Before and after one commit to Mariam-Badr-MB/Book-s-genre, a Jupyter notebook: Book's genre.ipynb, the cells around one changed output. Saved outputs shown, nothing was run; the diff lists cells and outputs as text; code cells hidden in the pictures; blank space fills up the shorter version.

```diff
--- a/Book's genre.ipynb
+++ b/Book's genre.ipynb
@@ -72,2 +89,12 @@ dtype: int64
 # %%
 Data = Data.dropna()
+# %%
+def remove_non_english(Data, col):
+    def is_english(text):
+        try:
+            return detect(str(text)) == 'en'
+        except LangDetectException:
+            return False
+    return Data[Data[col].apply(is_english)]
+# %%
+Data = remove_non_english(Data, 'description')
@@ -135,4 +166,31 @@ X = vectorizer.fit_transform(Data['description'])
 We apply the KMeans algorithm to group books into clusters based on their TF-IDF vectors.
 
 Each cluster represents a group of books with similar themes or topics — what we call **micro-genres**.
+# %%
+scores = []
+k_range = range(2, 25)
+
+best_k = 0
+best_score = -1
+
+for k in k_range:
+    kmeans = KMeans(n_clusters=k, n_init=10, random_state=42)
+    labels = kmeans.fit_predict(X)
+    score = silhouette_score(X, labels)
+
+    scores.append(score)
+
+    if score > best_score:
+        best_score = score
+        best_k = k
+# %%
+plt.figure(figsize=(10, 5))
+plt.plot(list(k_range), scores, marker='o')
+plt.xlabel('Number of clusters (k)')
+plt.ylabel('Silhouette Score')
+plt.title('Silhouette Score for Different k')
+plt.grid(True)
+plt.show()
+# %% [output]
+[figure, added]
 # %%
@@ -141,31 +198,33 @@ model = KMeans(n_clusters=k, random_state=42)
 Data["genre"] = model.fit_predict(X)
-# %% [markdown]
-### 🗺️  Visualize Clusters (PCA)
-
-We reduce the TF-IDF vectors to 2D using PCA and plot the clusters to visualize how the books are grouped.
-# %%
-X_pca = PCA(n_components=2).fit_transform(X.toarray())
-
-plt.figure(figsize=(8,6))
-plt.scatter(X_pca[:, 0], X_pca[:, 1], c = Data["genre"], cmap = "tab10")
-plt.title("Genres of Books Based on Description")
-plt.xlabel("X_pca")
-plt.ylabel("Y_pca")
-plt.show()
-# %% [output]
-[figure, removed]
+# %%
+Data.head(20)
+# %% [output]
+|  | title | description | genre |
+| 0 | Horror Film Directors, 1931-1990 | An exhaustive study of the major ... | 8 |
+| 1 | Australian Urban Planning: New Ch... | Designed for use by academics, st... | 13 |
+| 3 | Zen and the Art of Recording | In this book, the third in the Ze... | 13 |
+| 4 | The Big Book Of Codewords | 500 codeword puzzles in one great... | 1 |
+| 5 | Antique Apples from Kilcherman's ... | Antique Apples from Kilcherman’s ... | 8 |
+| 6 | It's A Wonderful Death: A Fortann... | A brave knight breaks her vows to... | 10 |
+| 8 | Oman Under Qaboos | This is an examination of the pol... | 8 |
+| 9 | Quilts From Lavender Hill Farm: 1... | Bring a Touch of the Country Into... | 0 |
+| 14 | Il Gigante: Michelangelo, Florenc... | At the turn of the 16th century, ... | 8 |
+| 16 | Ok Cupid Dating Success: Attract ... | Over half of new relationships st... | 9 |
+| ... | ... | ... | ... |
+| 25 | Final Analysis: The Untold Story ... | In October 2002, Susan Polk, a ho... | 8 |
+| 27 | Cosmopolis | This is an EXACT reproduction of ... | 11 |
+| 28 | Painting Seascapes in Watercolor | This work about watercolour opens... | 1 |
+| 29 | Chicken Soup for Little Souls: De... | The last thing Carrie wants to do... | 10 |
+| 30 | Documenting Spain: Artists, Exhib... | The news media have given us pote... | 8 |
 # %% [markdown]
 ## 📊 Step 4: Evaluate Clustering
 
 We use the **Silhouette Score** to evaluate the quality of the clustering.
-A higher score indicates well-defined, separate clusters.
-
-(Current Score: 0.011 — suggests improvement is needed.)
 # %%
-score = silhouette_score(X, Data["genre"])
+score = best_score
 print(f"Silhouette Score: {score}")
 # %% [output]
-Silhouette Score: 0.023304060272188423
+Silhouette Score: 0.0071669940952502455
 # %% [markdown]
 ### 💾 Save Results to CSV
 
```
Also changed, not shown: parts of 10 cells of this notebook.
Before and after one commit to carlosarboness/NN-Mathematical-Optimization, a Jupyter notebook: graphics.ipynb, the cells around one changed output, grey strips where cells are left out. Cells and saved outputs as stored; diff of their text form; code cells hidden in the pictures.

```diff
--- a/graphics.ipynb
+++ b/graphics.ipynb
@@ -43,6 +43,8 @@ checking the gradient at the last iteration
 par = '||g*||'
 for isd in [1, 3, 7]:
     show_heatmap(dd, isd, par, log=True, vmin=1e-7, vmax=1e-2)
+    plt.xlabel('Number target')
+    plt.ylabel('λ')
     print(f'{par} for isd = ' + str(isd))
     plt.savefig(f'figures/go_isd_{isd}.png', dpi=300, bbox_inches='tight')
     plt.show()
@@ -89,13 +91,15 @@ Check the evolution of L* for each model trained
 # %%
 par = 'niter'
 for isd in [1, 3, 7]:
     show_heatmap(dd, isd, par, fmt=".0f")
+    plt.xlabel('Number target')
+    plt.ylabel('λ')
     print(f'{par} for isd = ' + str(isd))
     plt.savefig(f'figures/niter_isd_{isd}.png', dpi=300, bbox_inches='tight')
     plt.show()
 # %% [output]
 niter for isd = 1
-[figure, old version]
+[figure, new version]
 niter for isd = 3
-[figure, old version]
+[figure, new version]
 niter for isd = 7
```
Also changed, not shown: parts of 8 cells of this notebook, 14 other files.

# # # #

Work to complete
The response should consist of the number of lines in the data that hold the word "ylabel", with nothing added.

Completed exercise
4